Blanca Luz Brum (1905–85) arrived in Montevideo in February 1933 with David Alfaro Siqueiros (1896–1974). She remained in that city until she had arranged for the founding of the CTIU (Confederación de Trabajadores Intelectuales del Uruguay) and the publication of the first issue of the organization’s magazine, Aportación. She then went to Buenos Aires to rejoin Siqueiros, who had been living there since May, organizing exhibitions and giving lectures prior to painting a mural (Ejercicio Plástico, a group effort) at the home of Natalio Botana, the owner of Crítica, a Buenos Aires newspaper.

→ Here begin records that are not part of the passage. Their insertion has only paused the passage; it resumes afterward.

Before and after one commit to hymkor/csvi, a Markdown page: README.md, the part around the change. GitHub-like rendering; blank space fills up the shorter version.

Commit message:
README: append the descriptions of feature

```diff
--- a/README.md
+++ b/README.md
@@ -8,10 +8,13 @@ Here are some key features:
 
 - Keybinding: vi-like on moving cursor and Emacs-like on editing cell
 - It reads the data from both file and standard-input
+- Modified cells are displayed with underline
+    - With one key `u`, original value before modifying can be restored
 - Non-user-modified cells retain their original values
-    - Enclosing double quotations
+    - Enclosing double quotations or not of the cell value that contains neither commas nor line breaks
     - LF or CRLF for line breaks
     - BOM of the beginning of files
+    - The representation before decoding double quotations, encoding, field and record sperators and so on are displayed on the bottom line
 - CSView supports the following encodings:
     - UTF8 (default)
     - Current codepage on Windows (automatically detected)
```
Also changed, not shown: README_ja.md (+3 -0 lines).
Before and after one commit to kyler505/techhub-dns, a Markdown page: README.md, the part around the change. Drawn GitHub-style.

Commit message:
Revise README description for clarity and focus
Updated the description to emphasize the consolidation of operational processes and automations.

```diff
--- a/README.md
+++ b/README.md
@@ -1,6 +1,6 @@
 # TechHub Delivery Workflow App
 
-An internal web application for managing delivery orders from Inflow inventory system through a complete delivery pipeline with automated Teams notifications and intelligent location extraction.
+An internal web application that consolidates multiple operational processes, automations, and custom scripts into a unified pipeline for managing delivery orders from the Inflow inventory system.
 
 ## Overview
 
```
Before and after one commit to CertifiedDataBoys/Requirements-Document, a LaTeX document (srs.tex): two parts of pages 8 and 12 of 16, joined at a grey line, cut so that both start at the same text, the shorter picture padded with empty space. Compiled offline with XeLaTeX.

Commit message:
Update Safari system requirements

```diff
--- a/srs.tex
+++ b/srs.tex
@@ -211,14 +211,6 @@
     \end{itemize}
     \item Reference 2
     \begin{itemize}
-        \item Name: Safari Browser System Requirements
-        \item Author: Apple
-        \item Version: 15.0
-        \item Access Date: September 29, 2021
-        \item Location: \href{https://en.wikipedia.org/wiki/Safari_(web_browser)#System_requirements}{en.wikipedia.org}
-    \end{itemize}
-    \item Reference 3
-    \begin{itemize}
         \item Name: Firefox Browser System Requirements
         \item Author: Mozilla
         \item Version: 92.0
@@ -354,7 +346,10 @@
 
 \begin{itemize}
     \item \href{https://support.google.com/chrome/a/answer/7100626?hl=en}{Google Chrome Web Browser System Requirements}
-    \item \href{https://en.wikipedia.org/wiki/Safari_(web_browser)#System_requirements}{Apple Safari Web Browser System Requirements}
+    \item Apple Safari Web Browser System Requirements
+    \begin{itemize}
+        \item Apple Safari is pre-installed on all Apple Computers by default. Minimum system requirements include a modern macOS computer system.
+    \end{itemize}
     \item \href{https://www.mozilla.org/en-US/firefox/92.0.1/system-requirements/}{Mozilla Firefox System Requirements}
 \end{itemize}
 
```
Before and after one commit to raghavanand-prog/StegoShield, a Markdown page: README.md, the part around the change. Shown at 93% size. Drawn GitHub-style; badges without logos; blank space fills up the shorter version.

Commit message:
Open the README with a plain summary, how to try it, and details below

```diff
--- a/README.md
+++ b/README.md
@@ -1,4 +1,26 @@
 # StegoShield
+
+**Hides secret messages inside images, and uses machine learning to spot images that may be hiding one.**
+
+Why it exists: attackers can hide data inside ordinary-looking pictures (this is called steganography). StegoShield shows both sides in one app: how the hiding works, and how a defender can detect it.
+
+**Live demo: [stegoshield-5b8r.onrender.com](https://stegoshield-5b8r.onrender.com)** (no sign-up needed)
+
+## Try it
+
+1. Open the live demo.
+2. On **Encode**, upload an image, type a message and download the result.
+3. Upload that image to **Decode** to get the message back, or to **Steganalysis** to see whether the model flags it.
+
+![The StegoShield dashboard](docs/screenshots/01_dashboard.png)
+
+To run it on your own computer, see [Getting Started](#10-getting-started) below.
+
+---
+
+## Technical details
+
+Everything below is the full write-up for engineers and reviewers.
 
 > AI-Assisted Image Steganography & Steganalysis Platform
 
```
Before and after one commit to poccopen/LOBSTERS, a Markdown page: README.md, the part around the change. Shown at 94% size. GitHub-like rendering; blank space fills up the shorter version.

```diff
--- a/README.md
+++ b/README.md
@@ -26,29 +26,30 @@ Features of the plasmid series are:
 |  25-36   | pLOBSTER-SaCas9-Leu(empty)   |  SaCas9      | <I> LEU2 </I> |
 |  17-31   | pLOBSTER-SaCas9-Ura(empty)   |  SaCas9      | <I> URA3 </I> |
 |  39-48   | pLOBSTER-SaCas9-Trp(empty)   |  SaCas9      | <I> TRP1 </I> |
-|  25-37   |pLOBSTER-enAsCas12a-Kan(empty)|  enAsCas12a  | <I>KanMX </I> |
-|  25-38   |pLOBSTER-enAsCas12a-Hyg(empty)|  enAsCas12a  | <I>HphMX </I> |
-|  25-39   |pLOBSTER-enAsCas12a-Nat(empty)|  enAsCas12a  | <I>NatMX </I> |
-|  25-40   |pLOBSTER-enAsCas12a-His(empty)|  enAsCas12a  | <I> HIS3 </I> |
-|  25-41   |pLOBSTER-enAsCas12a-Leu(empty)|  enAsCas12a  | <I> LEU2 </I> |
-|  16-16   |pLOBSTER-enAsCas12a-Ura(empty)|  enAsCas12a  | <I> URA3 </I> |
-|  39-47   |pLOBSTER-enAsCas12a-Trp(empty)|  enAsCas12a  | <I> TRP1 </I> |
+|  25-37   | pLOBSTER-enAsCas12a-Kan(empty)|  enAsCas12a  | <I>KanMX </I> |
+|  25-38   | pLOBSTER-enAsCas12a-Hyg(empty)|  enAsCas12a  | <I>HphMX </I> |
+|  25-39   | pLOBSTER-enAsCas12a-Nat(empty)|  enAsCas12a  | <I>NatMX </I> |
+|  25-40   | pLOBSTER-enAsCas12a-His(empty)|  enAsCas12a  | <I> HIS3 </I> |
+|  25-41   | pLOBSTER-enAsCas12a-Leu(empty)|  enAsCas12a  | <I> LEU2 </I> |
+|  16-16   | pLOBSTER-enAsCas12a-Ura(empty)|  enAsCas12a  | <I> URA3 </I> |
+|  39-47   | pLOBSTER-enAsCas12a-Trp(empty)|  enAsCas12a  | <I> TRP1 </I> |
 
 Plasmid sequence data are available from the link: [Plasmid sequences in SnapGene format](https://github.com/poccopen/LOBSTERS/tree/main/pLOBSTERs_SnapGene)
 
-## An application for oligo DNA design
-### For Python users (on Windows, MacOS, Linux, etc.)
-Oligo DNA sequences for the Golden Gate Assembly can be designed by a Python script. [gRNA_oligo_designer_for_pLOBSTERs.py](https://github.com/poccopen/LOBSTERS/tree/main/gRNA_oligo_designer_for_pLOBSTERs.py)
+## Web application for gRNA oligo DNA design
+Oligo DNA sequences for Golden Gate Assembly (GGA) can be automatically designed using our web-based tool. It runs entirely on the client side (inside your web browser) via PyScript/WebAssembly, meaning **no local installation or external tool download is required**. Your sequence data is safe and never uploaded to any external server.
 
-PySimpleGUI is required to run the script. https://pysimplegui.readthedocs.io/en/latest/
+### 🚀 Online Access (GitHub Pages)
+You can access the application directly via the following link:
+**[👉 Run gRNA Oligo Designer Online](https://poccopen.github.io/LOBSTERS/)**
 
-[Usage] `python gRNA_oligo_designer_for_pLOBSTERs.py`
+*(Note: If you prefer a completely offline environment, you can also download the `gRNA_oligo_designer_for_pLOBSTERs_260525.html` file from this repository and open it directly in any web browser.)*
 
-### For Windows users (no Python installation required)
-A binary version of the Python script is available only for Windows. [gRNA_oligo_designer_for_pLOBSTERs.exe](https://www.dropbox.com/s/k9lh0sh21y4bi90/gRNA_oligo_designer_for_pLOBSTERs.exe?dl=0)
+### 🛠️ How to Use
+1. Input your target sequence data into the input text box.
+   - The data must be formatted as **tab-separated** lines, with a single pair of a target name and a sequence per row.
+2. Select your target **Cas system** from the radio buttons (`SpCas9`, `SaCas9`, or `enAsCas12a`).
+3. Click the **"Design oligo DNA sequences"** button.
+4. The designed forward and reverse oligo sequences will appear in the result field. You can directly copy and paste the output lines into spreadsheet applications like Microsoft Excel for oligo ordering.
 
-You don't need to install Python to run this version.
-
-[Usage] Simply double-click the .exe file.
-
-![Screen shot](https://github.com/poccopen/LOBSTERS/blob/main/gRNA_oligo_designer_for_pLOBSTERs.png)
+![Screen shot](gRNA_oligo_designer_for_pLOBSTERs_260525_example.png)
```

Siqueiros appears tense, partly because of the political harassment he was getting from the Mexican Embassy, and partly because of his difficult relationship with the Sociedad Amigos del Arte (where his exhibition was to be held), complicated by the pressure of countless invitations to meetings from his friends in Buenos Aires. Those friends included the Argentinean sculptor Luis Falcini, an active communist and one of Siqueiros’s main hosts during his visit; Alfredo Guido, the painter and member of the Círculo de Fomento a las Bellas Artes; the writers Raúl González Tuñón, Oliverio Girondo, Victoria Ocampo, and Pablo Rojas Paz, as well as the widow of the writer Ricardo Güiraldes, among many others. His letter reveals his desire to sell his work and the care he takes to say nothing that might offend the local bourgeoisie, a potential source of sales. He says he has already founded the Sindicato de Pintores as a first step toward the launch of the Confederación de Intelectuales de la Argentina.
The CTIU was founded in Montevideo in May 1933 on the initiative of David Alfaro Siqueiros and Blanca Luz Brum, his Uruguayan companion at that time. They had both arrived in Montevideo in late February 1933. Shortly after their arrival, in April, Siqueiros went to Buenos Aires, leaving Blanca Luz—together with a group of Uruguayans that included the painters Guillermo Laborde (1886–1940), Julio Verdié (1900–98), Norberto Berdía (1900–83), the poets Basso Maglio (1899–1961), Juvenal Ortiz Saralegui (1909–59), and Ildefonso Pereda Valdés (1899–1996)—to found the CTIU. This process involved arranging for the publication of the organization’s magazine, which was initially called Aportación but, several issues later, was renamed Movimiento.